*** Opening INFORMATION GIVEN ***

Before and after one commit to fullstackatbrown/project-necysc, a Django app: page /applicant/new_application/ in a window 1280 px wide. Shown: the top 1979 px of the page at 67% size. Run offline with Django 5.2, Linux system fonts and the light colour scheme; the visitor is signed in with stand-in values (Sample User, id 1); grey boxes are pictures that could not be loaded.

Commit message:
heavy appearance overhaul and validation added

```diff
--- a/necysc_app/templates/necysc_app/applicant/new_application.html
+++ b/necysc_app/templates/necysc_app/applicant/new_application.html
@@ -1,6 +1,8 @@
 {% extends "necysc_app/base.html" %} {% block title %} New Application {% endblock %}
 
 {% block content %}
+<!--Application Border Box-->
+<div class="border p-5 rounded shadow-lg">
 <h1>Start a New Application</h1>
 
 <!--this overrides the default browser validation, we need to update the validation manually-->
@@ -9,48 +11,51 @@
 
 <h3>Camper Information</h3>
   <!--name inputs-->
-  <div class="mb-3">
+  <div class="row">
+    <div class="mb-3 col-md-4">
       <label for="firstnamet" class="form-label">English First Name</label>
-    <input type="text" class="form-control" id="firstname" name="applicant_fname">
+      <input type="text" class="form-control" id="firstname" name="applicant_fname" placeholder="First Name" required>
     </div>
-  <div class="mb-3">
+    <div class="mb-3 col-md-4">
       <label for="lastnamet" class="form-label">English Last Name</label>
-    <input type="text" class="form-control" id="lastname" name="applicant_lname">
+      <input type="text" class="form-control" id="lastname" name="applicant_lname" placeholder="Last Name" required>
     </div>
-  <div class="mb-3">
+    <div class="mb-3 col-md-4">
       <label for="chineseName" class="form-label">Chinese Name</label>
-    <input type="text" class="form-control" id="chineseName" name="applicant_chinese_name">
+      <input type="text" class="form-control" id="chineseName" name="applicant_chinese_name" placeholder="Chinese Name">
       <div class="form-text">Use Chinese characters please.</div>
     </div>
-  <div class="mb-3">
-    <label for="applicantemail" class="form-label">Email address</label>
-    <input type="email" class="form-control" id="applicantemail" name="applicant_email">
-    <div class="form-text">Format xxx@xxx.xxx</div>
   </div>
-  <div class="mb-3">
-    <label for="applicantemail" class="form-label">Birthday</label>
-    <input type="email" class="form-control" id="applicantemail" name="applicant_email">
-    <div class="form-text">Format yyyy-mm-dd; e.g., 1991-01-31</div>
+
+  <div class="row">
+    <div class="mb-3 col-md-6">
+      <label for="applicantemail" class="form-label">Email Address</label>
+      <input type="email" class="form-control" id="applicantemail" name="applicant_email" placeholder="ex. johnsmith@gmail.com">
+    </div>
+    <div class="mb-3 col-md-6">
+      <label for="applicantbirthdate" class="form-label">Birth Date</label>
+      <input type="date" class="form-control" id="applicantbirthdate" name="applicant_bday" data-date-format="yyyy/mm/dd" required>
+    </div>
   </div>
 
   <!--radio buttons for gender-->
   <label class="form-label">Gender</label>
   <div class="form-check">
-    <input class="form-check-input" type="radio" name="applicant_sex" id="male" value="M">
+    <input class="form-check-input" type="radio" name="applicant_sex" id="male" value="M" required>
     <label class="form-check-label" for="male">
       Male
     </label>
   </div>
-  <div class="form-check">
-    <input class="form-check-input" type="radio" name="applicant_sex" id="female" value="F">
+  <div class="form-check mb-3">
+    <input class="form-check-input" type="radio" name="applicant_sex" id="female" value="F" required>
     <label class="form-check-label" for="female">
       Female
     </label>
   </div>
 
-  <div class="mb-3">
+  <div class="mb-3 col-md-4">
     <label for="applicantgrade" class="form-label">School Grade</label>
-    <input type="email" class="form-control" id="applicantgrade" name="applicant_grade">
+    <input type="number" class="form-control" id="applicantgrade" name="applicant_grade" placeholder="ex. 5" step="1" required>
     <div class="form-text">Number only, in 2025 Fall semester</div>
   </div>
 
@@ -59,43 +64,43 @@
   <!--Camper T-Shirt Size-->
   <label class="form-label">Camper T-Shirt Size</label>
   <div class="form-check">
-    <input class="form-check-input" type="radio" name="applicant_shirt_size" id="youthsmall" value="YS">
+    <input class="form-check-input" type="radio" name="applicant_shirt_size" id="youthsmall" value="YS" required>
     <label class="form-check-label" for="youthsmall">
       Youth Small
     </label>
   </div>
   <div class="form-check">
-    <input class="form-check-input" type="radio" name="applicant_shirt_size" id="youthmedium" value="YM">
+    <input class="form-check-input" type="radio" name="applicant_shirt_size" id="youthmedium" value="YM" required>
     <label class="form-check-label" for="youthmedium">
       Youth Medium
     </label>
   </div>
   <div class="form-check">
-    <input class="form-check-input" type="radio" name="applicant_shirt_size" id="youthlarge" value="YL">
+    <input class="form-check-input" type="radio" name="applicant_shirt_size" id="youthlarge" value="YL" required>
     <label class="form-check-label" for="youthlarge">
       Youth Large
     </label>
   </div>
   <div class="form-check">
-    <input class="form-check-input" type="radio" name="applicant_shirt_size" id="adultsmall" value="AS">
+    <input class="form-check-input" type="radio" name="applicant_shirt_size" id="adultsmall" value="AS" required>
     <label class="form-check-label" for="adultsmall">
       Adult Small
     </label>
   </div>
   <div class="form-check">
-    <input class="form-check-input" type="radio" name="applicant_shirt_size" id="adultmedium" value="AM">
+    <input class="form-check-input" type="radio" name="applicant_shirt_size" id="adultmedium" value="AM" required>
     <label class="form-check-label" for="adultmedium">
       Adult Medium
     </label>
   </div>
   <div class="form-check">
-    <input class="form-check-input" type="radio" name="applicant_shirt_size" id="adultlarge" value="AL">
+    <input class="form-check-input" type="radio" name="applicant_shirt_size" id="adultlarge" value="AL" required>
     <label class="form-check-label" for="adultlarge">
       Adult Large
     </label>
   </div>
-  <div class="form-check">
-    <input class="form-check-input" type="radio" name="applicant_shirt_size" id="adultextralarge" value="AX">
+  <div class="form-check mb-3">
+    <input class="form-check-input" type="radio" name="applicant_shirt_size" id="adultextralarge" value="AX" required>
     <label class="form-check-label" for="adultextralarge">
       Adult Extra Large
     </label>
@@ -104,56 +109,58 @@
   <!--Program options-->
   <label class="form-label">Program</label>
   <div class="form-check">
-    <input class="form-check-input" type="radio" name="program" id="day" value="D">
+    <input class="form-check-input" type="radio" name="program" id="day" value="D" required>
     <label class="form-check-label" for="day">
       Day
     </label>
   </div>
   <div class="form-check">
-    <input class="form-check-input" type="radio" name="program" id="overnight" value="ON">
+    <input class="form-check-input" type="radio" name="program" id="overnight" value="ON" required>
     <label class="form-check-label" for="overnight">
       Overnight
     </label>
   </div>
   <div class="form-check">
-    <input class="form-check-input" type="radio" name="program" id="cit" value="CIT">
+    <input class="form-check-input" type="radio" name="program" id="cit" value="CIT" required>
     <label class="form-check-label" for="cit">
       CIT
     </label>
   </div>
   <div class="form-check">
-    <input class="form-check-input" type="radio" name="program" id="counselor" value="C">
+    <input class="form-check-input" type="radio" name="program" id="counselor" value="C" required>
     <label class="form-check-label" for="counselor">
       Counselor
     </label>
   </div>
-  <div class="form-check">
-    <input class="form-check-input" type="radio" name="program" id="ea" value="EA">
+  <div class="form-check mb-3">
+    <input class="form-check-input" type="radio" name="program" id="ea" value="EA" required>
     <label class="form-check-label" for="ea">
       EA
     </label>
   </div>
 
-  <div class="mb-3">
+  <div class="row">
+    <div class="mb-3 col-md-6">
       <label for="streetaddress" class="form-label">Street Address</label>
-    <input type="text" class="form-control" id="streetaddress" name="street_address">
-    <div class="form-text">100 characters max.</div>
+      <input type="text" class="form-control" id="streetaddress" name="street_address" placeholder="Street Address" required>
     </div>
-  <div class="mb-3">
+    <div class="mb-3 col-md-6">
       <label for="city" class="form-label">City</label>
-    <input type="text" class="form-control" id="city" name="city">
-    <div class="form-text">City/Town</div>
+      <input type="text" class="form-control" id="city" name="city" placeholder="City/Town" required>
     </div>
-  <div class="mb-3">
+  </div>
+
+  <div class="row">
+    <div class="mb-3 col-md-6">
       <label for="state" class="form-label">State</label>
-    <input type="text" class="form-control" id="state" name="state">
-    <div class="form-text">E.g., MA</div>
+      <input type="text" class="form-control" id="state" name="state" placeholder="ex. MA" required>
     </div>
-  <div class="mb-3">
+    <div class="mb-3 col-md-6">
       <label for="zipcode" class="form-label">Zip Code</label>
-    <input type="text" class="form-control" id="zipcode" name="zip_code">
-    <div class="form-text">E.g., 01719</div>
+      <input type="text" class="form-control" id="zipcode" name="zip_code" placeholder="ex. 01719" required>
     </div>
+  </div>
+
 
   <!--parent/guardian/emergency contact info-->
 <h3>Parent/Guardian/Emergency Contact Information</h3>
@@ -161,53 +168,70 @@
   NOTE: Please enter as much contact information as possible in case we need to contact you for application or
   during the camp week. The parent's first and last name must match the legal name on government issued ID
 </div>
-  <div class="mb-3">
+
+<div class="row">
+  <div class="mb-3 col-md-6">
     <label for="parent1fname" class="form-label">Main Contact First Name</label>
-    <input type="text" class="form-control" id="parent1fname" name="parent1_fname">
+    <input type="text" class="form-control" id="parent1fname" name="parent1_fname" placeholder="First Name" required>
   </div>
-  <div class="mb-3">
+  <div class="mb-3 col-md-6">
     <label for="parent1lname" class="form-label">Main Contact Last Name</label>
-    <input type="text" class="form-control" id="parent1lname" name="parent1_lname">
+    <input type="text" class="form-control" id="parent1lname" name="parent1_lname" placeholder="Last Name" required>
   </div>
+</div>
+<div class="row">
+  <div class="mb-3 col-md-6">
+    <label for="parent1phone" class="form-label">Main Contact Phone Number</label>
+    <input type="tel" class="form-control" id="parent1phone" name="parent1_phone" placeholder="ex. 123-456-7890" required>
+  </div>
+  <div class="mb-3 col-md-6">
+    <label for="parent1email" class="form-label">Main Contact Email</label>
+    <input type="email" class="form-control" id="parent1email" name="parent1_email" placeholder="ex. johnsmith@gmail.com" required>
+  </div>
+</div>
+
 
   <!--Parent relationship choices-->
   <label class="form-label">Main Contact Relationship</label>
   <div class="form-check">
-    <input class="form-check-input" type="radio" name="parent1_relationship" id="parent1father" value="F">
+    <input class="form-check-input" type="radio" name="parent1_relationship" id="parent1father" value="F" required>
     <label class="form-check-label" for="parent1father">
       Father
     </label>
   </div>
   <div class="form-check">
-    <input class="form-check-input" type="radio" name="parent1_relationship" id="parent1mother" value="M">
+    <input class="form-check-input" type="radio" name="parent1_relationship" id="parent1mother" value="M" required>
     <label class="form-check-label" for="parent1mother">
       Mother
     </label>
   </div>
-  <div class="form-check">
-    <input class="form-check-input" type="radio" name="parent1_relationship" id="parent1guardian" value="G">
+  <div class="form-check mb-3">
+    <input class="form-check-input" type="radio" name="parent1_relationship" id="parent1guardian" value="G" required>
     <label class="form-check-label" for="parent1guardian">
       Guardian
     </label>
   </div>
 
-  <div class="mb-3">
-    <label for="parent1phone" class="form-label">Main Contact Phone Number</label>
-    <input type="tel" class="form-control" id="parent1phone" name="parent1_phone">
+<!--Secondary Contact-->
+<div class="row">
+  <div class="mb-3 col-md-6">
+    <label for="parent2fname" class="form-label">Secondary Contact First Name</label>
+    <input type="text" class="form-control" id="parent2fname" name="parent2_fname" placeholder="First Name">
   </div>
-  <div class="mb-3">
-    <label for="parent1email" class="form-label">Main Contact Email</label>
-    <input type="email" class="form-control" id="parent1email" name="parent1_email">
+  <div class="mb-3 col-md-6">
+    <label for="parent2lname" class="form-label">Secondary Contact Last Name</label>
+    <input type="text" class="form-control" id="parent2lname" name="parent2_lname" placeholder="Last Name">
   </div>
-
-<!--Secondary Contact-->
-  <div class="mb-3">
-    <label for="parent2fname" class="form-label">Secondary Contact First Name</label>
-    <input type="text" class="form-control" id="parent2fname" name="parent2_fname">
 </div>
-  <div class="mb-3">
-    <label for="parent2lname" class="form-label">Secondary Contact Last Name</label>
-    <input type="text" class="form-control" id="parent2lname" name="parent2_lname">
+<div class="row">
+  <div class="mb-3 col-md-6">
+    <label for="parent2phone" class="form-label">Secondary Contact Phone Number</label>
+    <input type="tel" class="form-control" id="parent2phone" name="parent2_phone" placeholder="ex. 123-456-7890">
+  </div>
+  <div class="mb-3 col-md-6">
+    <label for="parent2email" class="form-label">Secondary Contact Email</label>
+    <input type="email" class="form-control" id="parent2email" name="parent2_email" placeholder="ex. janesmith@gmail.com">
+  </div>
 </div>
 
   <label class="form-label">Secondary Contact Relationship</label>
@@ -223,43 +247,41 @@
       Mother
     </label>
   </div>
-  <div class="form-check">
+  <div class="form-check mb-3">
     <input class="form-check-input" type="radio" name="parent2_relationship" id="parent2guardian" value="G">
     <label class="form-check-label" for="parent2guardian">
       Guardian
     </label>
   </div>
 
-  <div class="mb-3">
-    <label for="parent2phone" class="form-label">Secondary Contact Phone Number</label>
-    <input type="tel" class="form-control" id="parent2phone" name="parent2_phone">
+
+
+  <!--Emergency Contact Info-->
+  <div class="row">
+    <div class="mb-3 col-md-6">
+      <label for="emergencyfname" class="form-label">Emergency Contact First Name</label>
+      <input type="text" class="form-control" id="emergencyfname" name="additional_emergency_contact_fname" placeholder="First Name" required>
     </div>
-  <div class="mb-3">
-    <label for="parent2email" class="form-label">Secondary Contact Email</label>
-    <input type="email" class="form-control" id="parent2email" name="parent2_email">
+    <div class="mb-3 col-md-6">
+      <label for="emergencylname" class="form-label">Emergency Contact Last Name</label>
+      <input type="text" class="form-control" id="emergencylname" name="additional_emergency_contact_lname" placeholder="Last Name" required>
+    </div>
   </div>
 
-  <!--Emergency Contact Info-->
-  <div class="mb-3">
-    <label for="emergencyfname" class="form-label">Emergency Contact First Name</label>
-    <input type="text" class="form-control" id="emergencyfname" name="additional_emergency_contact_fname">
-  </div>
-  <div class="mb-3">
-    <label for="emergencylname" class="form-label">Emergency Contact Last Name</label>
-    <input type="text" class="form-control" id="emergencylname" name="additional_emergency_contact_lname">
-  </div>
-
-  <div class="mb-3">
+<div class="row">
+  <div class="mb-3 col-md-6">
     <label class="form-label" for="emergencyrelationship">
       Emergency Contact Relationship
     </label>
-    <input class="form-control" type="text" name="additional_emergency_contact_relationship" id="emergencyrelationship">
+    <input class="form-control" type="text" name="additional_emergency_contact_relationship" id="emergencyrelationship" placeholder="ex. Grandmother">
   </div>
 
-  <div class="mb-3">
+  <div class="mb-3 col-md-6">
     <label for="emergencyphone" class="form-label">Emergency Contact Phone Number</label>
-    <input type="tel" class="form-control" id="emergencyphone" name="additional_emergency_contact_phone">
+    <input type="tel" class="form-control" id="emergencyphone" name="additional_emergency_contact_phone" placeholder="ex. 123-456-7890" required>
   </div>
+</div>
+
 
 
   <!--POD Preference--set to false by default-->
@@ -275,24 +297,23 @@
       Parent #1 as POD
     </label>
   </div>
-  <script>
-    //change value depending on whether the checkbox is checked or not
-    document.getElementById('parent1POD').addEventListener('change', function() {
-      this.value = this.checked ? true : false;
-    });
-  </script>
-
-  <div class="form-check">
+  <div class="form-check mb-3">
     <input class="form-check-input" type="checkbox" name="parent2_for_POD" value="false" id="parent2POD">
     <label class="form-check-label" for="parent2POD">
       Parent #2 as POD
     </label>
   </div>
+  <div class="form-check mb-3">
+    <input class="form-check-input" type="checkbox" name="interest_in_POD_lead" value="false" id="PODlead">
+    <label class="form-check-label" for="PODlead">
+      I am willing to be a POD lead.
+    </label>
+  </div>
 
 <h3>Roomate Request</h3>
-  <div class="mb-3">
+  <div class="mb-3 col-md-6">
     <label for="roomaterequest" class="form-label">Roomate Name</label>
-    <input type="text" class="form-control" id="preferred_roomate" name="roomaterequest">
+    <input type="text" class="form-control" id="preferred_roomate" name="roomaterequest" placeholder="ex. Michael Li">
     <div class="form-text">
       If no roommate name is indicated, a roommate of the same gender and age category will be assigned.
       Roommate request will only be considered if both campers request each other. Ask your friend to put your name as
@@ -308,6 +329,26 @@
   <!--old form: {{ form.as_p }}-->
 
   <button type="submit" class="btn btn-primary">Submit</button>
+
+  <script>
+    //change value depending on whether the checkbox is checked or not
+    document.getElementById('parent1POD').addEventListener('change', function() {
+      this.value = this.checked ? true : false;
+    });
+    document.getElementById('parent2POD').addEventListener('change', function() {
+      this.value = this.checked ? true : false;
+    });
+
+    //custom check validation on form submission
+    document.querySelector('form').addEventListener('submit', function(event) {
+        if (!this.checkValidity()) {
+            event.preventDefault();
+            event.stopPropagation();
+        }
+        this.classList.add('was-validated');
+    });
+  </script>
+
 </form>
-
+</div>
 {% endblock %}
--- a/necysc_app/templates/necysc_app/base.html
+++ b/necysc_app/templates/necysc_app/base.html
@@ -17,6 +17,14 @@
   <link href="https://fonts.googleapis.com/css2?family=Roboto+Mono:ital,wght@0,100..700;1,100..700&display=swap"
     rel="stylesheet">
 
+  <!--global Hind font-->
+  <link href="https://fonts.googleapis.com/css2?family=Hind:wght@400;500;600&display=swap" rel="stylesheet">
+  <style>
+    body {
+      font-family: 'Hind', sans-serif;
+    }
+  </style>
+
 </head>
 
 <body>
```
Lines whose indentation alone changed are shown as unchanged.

*** Closing INFORMATION GIVEN ***

WHAT THE TASK ASKS:
Show me all lines in the records that contain "https".

TASK SOLUTION:
   <link href="https://fonts.googleapis.com/css2?family=Roboto+Mono:ital,wght@0,100..700;1,100..700&display=swap"
+  <link href="https://fonts.googleapis.com/css2?family=Hind:wght@400;500;600&display=swap" rel="stylesheet">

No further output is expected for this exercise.